**RECORDS SHOWN**
[Start of Attachment]
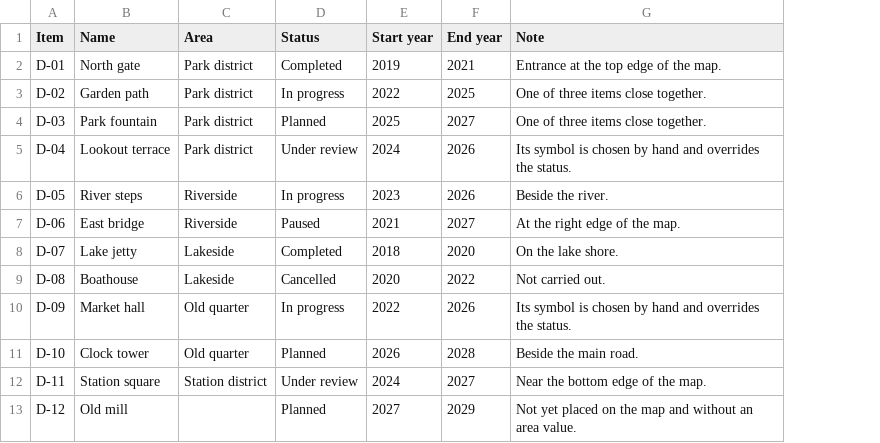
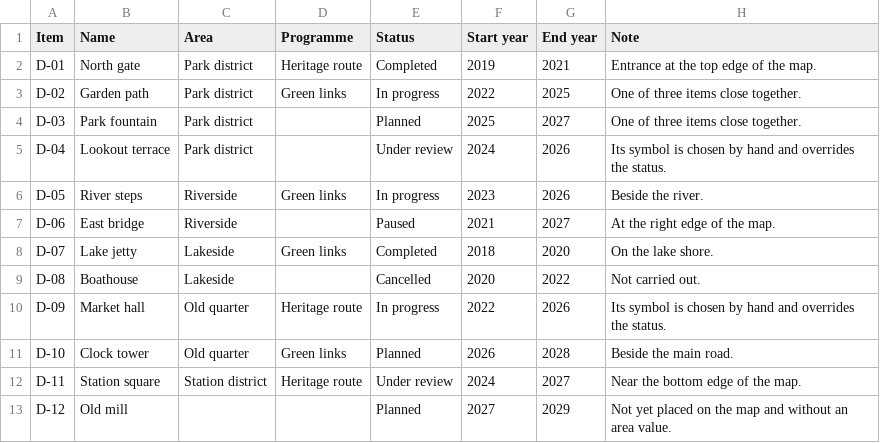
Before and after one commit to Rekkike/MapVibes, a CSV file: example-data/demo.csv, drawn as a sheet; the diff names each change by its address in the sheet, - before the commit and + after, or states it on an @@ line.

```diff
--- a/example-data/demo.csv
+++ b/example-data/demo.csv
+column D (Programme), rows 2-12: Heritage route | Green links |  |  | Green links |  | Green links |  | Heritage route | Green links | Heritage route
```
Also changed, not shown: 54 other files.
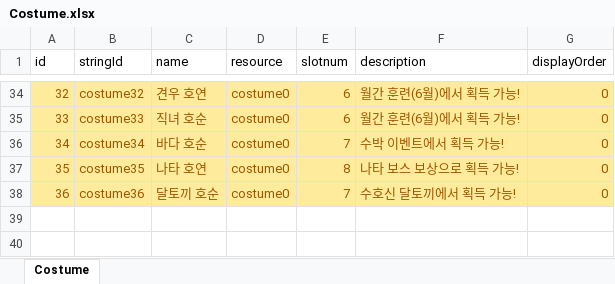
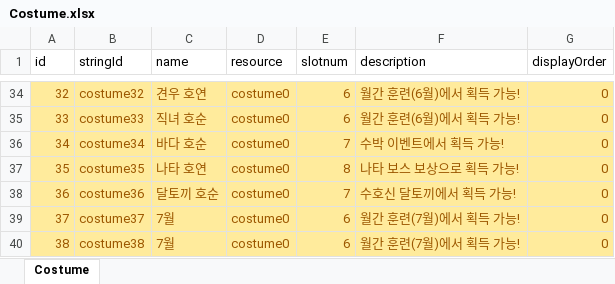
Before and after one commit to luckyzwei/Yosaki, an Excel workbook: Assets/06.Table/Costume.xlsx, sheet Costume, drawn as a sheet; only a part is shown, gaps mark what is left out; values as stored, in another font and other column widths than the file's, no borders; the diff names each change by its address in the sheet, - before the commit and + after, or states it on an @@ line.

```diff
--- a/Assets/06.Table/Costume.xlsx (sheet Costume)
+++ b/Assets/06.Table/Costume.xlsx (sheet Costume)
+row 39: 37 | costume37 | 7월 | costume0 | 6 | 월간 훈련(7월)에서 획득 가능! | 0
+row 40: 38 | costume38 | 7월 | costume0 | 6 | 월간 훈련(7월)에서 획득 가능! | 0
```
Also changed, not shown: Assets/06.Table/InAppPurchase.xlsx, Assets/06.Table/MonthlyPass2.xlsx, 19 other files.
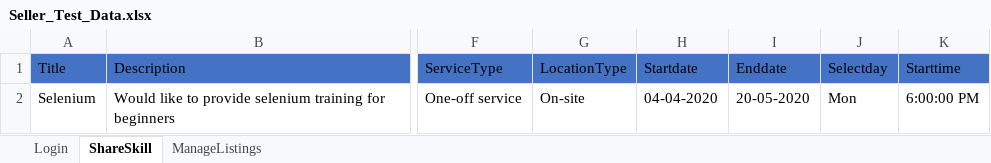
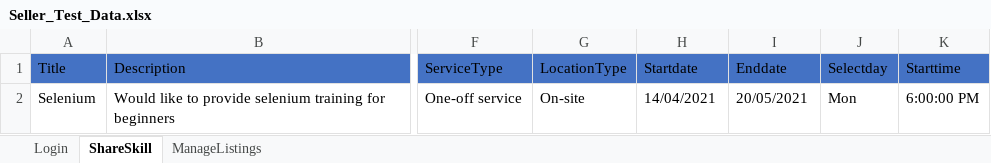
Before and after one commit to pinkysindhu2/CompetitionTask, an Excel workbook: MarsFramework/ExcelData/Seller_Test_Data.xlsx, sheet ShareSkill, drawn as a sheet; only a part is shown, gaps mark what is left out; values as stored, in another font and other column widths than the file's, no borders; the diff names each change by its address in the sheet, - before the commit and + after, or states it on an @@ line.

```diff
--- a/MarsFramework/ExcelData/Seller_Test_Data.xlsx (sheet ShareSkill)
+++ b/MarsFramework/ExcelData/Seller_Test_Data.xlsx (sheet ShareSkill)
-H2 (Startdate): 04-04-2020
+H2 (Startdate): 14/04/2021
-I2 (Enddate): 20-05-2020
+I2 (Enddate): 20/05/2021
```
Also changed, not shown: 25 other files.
[End of Attachment]
**THE PROBLEM**
Output every entry verbatim but skip the pictures.

**REPLY**
Before and after one commit to Rekkike/MapVibes, a CSV file: example-data/demo.csv, drawn as a sheet; the diff names each change by its address in the sheet, - before the commit and + after, or states it on an @@ line.

```diff
--- a/example-data/demo.csv
+++ b/example-data/demo.csv
+column D (Programme), rows 2-12: Heritage route | Green links |  |  | Green links |  | Green links |  | Heritage route | Green links | Heritage route
```
Also changed, not shown: 54 other files.
Before and after one commit to luckyzwei/Yosaki, an Excel workbook: Assets/06.Table/Costume.xlsx, sheet Costume, drawn as a sheet; only a part is shown, gaps mark what is left out; values as stored, in another font and other column widths than the file's, no borders; the diff names each change by its address in the sheet, - before the commit and + after, or states it on an @@ line.

```diff
--- a/Assets/06.Table/Costume.xlsx (sheet Costume)
+++ b/Assets/06.Table/Costume.xlsx (sheet Costume)
+row 39: 37 | costume37 | 7월 | costume0 | 6 | 월간 훈련(7월)에서 획득 가능! | 0
+row 40: 38 | costume38 | 7월 | costume0 | 6 | 월간 훈련(7월)에서 획득 가능! | 0
```
Also changed, not shown: Assets/06.Table/InAppPurchase.xlsx, Assets/06.Table/MonthlyPass2.xlsx, 19 other files.
Before and after one commit to pinkysindhu2/CompetitionTask, an Excel workbook: MarsFramework/ExcelData/Seller_Test_Data.xlsx, sheet ShareSkill, drawn as a sheet; only a part is shown, gaps mark what is left out; values as stored, in another font and other column widths than the file's, no borders; the diff names each change by its address in the sheet, - before the commit and + after, or states it on an @@ line.

```diff
--- a/MarsFramework/ExcelData/Seller_Test_Data.xlsx (sheet ShareSkill)
+++ b/MarsFramework/ExcelData/Seller_Test_Data.xlsx (sheet ShareSkill)
-H2 (Startdate): 04-04-2020
+H2 (Startdate): 14/04/2021
-I2 (Enddate): 20-05-2020
+I2 (Enddate): 20/05/2021
```
Also changed, not shown: 25 other files.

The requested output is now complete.